### What is being asked
Go through the records below and copy out every line holding "image".

### Records
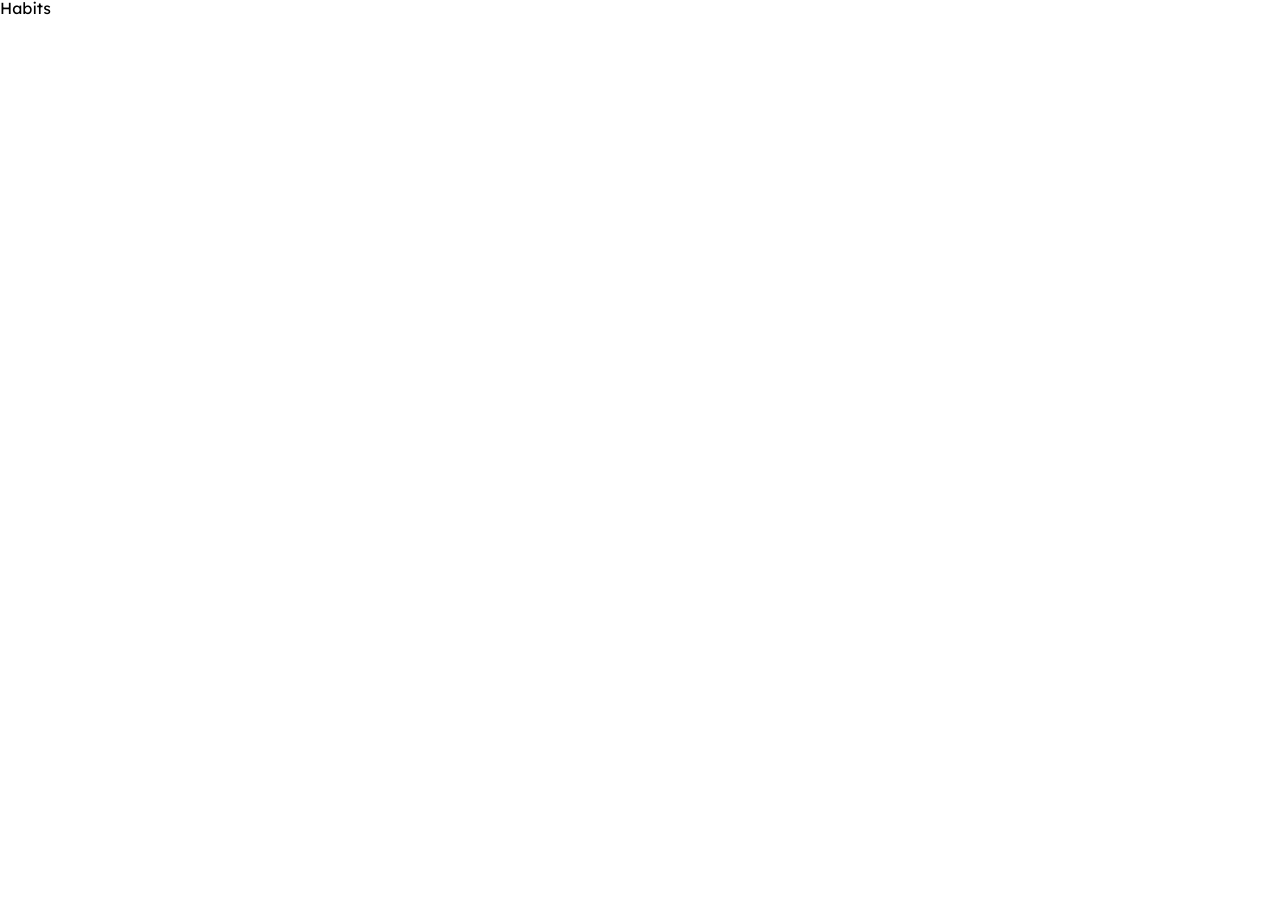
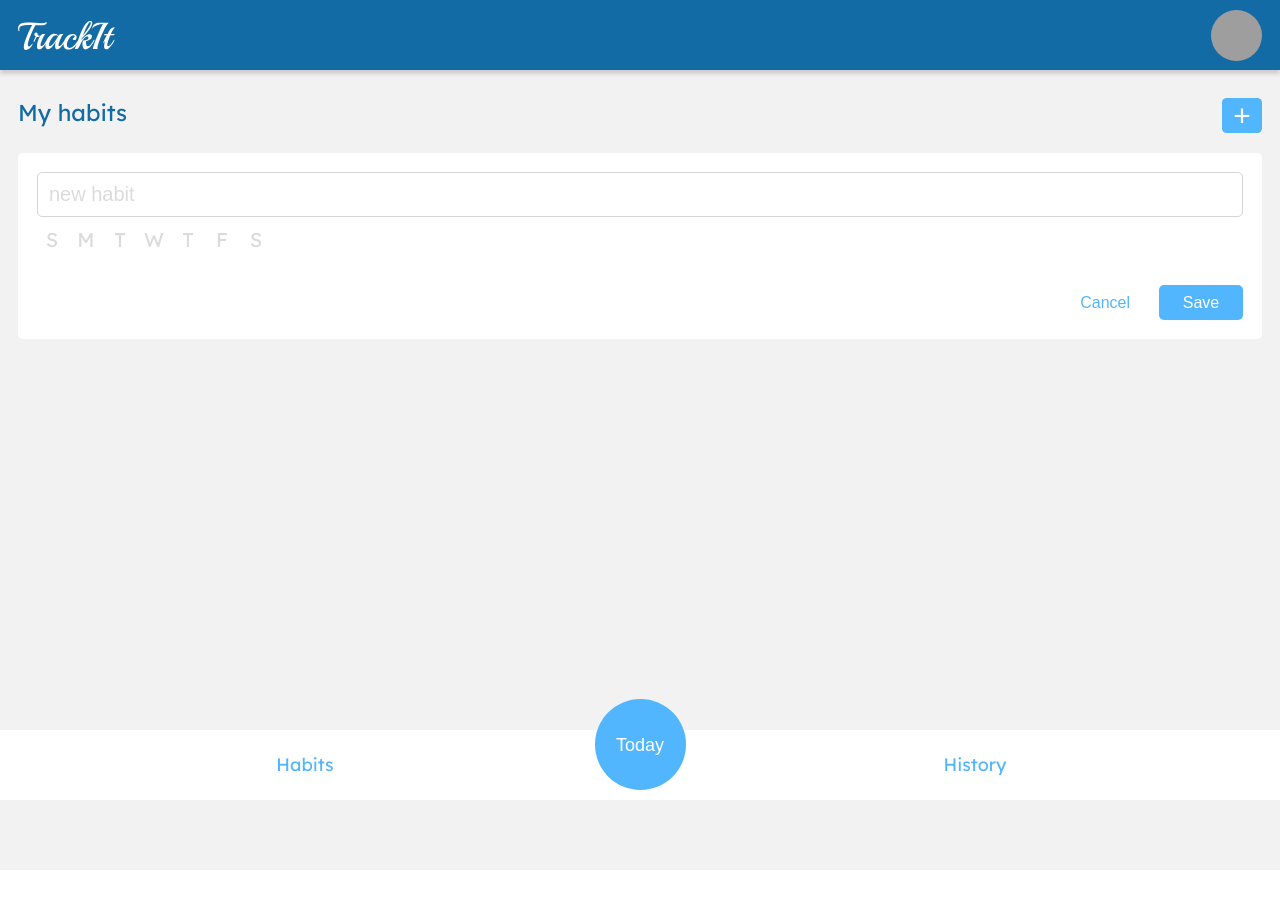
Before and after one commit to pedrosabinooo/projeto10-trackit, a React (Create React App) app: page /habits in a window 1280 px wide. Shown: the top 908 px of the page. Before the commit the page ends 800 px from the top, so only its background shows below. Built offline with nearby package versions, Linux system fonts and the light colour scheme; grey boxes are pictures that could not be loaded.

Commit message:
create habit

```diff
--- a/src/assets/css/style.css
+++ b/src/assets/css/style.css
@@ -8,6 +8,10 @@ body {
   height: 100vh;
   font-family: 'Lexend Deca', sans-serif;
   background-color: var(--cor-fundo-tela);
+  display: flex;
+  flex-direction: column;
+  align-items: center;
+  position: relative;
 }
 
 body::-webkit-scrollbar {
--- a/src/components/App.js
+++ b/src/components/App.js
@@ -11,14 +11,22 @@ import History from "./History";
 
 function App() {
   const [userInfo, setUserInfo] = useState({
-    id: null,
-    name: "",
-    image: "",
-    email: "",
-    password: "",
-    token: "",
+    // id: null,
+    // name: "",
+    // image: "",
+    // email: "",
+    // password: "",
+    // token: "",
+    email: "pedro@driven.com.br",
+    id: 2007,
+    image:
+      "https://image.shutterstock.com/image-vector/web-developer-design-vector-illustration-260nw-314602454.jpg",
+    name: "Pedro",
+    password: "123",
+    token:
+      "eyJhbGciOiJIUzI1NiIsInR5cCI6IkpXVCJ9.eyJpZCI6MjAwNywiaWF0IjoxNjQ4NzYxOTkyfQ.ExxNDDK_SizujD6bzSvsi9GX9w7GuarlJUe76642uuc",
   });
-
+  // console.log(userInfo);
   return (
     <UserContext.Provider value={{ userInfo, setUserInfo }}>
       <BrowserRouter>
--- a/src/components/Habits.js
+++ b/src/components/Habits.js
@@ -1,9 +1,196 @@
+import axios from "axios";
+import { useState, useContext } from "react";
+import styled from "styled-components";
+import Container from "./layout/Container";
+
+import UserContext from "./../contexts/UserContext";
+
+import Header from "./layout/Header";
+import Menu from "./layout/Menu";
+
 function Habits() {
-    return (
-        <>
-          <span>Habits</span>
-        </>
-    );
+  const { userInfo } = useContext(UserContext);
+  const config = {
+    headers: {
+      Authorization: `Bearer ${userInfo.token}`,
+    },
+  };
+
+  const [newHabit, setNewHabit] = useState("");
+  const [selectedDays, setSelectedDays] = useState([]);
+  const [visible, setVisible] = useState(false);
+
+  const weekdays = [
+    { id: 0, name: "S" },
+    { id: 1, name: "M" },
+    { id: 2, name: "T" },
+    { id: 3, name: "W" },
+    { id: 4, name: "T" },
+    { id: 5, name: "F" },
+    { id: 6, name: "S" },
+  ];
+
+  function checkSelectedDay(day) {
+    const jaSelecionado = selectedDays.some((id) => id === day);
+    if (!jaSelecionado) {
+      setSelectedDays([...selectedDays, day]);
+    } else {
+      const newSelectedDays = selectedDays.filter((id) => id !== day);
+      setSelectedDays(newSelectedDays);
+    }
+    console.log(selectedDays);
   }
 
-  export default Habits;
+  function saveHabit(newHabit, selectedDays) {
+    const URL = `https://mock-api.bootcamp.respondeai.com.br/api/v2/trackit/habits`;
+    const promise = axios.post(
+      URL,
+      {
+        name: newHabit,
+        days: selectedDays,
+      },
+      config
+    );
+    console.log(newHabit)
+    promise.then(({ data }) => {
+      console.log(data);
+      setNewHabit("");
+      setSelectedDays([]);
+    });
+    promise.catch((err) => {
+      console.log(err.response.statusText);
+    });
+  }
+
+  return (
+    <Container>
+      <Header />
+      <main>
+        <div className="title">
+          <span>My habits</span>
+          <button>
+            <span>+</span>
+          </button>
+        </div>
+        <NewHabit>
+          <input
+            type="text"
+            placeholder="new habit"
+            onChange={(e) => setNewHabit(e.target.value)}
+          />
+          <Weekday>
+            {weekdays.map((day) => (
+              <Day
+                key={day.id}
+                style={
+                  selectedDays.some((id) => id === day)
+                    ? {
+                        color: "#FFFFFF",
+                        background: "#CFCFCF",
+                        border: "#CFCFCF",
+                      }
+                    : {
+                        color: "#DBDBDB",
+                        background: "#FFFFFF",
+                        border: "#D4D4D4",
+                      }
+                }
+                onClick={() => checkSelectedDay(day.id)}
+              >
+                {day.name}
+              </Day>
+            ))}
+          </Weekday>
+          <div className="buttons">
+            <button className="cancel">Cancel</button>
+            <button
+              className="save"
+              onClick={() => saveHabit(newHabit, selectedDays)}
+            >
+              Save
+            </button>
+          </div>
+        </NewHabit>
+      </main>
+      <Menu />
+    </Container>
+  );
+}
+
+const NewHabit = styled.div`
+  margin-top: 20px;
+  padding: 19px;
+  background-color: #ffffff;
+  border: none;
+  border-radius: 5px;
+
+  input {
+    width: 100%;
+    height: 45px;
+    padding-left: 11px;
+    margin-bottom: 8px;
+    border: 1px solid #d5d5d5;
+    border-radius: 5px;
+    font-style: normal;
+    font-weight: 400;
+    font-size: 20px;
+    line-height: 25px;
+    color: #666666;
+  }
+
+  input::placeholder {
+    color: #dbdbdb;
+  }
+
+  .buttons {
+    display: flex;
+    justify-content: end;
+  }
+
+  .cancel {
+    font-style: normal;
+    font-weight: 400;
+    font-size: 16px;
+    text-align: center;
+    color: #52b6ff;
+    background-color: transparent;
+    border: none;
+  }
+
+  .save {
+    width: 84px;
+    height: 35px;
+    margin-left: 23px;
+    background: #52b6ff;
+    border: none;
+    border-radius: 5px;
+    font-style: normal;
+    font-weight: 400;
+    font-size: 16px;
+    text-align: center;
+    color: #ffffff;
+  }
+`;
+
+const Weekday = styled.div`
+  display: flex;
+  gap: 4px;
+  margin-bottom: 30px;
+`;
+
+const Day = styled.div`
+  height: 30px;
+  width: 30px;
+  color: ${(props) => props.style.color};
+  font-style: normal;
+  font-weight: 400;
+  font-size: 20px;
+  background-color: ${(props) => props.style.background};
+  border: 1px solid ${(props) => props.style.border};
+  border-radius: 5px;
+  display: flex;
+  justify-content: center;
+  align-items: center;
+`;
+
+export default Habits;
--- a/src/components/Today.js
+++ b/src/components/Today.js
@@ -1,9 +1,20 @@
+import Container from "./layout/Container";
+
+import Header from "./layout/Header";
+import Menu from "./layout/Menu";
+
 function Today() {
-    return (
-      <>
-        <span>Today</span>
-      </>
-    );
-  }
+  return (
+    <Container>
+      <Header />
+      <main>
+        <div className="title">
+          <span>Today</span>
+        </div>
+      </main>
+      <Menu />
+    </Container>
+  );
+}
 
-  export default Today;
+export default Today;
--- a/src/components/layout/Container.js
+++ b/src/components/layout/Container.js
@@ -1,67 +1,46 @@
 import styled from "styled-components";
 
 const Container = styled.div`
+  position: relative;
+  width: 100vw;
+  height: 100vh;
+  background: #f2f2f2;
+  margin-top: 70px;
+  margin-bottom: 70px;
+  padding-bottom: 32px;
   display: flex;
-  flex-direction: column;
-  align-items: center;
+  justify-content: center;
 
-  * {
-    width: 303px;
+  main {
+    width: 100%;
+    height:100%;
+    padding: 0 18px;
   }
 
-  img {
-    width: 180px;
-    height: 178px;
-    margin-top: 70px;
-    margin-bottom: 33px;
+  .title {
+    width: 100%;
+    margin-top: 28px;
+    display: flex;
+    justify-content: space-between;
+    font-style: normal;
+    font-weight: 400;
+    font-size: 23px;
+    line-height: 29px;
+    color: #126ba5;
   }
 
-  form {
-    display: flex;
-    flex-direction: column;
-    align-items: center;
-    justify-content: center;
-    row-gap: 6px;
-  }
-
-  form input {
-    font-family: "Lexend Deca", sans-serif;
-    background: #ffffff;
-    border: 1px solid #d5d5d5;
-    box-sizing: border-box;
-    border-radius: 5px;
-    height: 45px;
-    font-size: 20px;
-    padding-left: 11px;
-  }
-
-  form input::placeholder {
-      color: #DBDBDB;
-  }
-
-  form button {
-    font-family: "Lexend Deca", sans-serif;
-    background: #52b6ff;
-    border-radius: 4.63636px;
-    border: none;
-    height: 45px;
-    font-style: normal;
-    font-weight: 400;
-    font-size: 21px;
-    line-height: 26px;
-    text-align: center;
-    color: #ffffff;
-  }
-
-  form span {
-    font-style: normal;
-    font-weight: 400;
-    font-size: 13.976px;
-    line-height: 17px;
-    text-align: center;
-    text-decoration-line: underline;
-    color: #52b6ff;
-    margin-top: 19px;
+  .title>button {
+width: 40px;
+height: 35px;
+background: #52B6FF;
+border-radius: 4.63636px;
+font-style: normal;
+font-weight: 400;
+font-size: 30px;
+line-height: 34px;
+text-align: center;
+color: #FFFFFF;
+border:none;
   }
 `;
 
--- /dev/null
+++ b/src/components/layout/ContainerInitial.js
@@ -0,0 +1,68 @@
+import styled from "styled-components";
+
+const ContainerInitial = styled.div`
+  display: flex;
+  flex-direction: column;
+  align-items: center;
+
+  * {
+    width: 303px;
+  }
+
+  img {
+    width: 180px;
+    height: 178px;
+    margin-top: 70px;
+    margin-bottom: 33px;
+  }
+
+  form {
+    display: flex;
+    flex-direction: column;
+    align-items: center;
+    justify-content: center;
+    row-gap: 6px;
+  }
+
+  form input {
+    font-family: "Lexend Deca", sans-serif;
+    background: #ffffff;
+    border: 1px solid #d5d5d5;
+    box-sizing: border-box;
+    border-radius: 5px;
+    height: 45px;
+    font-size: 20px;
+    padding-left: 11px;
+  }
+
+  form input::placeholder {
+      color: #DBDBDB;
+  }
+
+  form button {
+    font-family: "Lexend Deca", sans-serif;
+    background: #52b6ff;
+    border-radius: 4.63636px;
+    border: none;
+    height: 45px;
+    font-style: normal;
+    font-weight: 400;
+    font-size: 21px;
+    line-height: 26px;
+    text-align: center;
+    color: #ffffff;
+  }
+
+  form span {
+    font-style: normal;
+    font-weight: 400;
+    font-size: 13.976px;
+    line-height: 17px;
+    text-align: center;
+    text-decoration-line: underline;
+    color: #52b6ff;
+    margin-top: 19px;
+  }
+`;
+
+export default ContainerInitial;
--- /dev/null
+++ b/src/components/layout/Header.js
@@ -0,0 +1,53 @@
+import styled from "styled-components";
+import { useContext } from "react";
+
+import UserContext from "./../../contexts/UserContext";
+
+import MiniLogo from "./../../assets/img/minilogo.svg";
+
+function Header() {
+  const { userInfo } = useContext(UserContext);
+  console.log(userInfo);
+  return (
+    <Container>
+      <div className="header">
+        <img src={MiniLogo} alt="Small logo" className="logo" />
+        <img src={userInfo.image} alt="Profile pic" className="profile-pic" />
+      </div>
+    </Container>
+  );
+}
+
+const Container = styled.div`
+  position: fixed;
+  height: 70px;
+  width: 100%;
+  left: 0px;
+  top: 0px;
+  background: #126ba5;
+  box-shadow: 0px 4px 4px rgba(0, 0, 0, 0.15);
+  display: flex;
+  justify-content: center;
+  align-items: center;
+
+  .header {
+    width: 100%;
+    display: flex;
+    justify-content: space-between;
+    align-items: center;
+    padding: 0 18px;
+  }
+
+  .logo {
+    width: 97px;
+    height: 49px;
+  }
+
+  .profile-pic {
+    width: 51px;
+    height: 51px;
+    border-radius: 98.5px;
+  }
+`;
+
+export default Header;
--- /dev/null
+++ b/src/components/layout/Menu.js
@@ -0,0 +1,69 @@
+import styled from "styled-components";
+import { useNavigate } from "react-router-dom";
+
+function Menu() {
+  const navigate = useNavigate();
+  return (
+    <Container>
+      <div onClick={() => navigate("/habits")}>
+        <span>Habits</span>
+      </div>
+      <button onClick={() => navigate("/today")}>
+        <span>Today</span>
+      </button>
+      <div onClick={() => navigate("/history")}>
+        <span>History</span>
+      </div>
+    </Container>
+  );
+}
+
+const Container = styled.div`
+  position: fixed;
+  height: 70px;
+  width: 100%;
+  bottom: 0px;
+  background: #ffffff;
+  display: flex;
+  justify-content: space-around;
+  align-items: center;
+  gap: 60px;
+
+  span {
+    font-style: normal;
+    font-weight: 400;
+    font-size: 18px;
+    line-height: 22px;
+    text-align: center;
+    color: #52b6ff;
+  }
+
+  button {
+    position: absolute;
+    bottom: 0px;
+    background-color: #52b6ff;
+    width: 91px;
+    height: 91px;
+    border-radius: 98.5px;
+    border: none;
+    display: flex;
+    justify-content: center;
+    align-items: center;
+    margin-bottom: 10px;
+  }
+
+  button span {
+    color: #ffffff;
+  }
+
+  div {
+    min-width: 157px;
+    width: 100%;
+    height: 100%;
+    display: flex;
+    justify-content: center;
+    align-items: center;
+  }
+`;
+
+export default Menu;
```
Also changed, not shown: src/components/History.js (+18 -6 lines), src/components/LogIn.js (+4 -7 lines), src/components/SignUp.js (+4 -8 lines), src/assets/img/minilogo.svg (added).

...

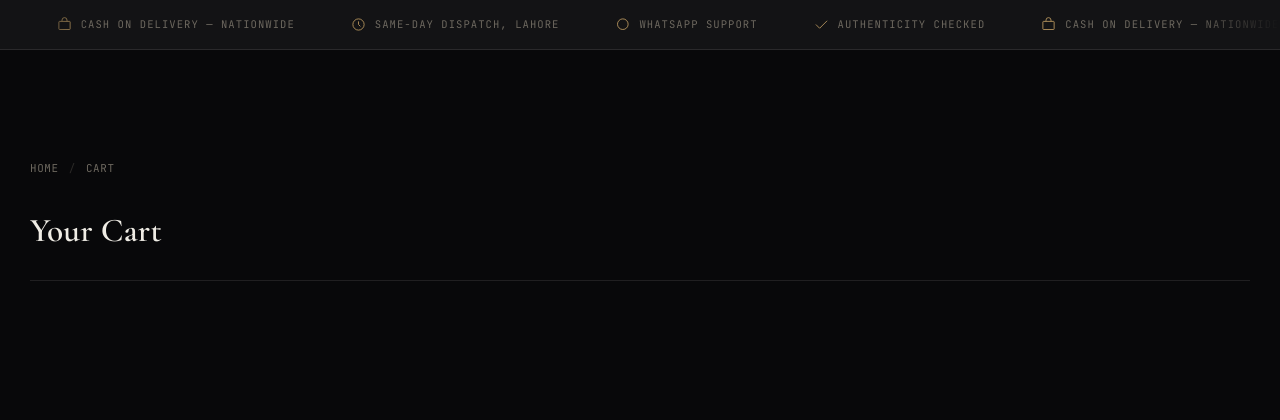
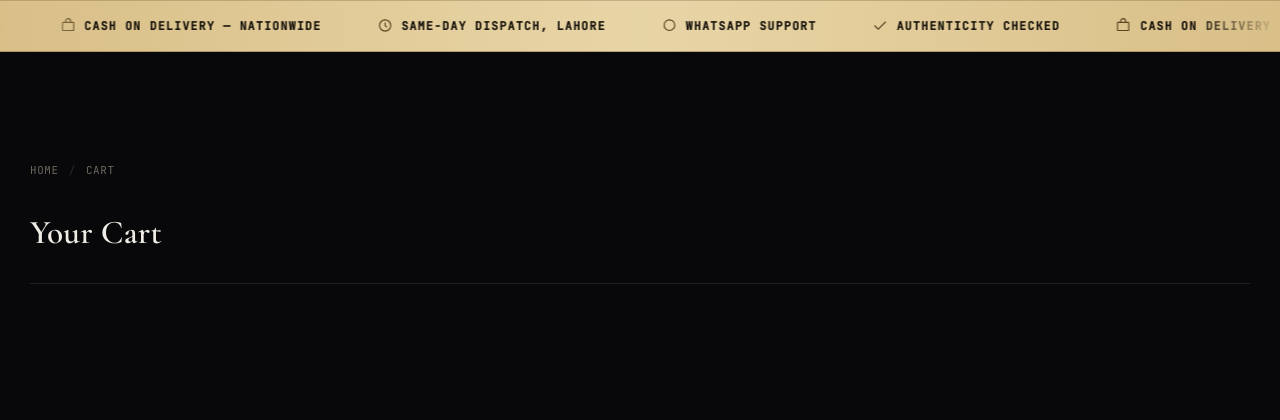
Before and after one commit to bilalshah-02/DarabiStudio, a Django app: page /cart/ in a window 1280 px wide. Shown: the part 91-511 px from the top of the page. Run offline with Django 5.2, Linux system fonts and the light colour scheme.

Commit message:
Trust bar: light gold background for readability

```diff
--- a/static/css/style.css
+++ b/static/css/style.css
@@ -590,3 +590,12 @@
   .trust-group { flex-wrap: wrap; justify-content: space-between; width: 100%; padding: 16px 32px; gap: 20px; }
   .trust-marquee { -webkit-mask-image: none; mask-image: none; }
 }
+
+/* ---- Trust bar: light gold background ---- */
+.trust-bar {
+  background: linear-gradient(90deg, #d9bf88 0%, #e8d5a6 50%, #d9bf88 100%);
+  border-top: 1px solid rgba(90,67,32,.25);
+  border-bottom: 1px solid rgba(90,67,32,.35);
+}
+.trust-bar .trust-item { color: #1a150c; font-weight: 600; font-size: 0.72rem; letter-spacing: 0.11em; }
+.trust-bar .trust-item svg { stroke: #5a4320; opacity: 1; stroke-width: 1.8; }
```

### Response area
-    image: "",
+    // image: "",
+    image:
+      "https://image.shutterstock.com/image-vector/web-developer-design-vector-illustration-260nw-314602454.jpg",
+        <img src={userInfo.image} alt="Profile pic" className="profile-pic" />
   .trust-marquee { -webkit-mask-image: none; mask-image: none; }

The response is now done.